▶ TASK TO CARRY OUT:
Retype, word for word, every line of the records below starting at the one that contains "Before and after one commit to jihongxing/BreathofEarth, a" and ending at the one that contains "Also changed, not shown: 1 other file."; include both of those lines and nothing more.

[Edit tracking data]
- Opening Delimiter -
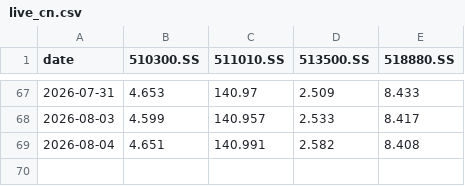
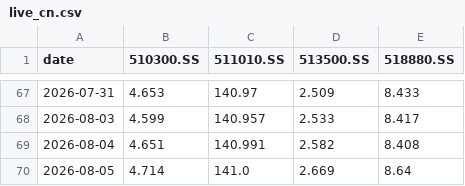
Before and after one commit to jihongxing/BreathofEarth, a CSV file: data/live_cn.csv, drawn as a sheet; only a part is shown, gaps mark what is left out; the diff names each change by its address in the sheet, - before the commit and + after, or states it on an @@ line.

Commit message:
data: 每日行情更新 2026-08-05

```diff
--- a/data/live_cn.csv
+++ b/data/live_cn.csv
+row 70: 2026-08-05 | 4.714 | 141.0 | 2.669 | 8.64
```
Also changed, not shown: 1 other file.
- Closing Delimiter -
- Opening Delimiter -
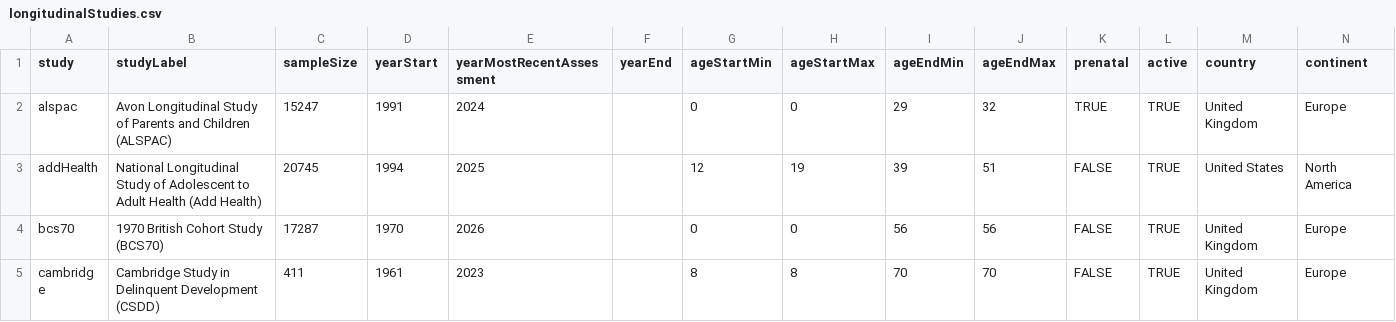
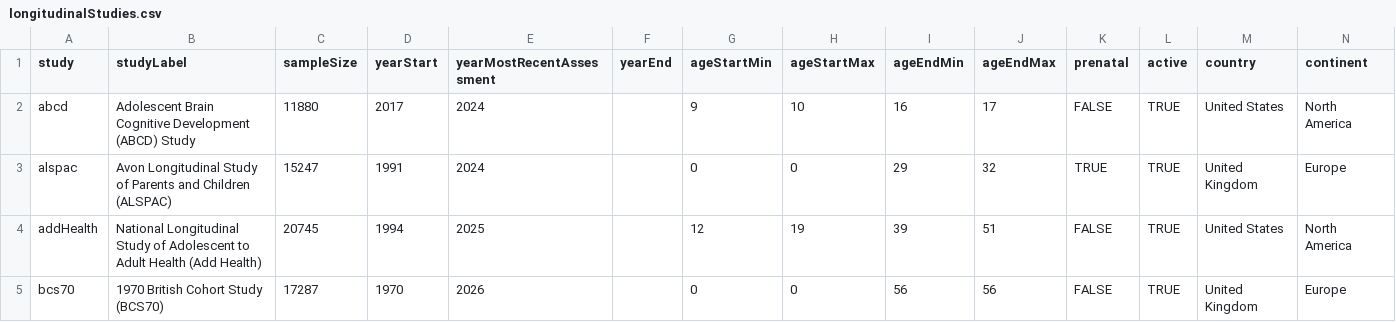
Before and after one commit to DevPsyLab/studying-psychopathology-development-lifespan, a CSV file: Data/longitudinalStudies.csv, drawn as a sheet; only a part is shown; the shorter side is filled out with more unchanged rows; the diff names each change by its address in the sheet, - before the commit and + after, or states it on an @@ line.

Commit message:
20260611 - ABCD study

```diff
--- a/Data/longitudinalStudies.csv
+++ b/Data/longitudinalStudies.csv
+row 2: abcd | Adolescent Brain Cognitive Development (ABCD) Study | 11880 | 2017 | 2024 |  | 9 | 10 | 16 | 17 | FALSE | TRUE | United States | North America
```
- Closing Delimiter -
- Opening Delimiter -
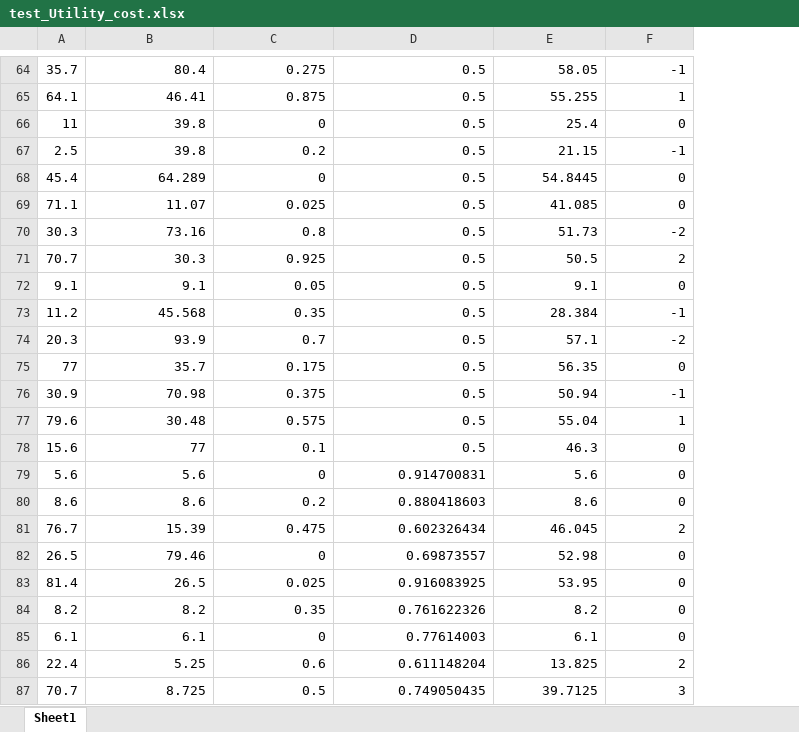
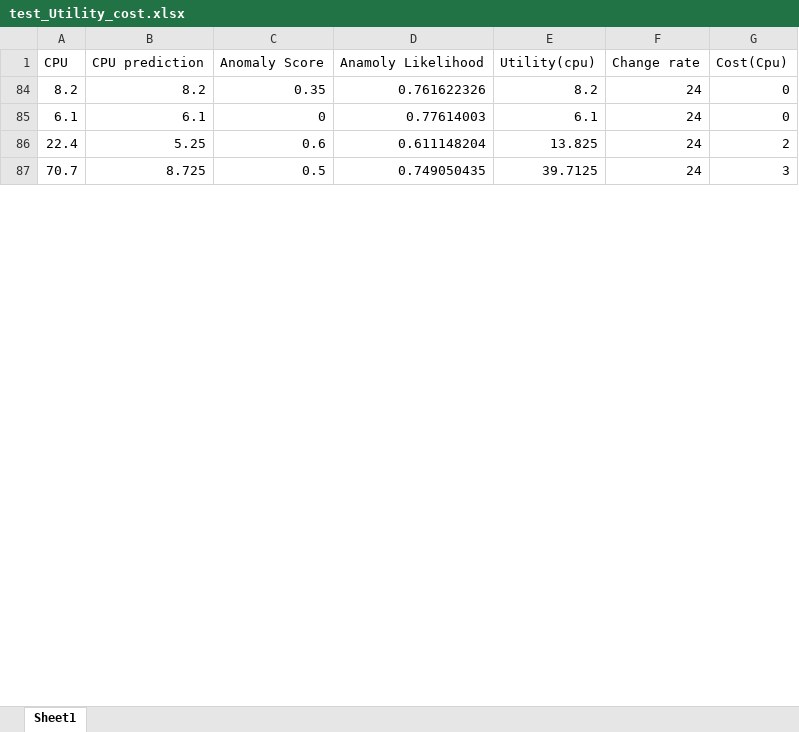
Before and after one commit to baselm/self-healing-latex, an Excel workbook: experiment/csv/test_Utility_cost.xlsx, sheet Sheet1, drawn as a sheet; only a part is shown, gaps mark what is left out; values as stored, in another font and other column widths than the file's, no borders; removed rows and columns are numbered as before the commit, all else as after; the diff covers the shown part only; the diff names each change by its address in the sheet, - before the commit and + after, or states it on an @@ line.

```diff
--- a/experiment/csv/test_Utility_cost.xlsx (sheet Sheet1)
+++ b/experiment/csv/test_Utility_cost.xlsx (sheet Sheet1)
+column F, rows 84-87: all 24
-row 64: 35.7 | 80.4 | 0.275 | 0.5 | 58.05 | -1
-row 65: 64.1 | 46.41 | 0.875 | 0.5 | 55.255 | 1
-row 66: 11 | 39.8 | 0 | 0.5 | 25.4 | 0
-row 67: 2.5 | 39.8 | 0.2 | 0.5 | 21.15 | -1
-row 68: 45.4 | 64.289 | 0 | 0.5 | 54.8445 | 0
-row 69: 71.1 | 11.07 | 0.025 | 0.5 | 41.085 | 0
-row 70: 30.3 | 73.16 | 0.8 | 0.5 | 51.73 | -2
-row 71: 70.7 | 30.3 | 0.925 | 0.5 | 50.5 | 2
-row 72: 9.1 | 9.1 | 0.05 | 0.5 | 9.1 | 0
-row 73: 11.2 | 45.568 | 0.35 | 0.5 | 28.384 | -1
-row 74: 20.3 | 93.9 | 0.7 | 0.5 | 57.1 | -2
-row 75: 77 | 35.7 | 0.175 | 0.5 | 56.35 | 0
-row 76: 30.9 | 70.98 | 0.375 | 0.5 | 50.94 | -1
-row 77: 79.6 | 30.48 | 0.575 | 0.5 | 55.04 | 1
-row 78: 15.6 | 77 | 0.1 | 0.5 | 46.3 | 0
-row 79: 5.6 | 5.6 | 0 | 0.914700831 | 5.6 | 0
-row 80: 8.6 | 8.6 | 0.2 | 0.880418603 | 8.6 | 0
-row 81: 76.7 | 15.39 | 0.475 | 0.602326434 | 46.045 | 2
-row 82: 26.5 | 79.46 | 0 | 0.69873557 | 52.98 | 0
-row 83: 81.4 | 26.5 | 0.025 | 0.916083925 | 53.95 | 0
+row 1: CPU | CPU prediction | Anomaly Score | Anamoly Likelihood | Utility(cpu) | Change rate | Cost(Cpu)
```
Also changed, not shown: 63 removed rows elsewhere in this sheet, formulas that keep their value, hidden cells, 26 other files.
- Closing Delimiter -
▶ RESPONSE AREA:
Before and after one commit to jihongxing/BreathofEarth, a CSV file: data/live_cn.csv, drawn as a sheet; only a part is shown, gaps mark what is left out; the diff names each change by its address in the sheet, - before the commit and + after, or states it on an @@ line.

Commit message:
data: 每日行情更新 2026-08-05

```diff
--- a/data/live_cn.csv
+++ b/data/live_cn.csv
+row 70: 2026-08-05 | 4.714 | 141.0 | 2.669 | 8.64
```
Also changed, not shown: 1 other file.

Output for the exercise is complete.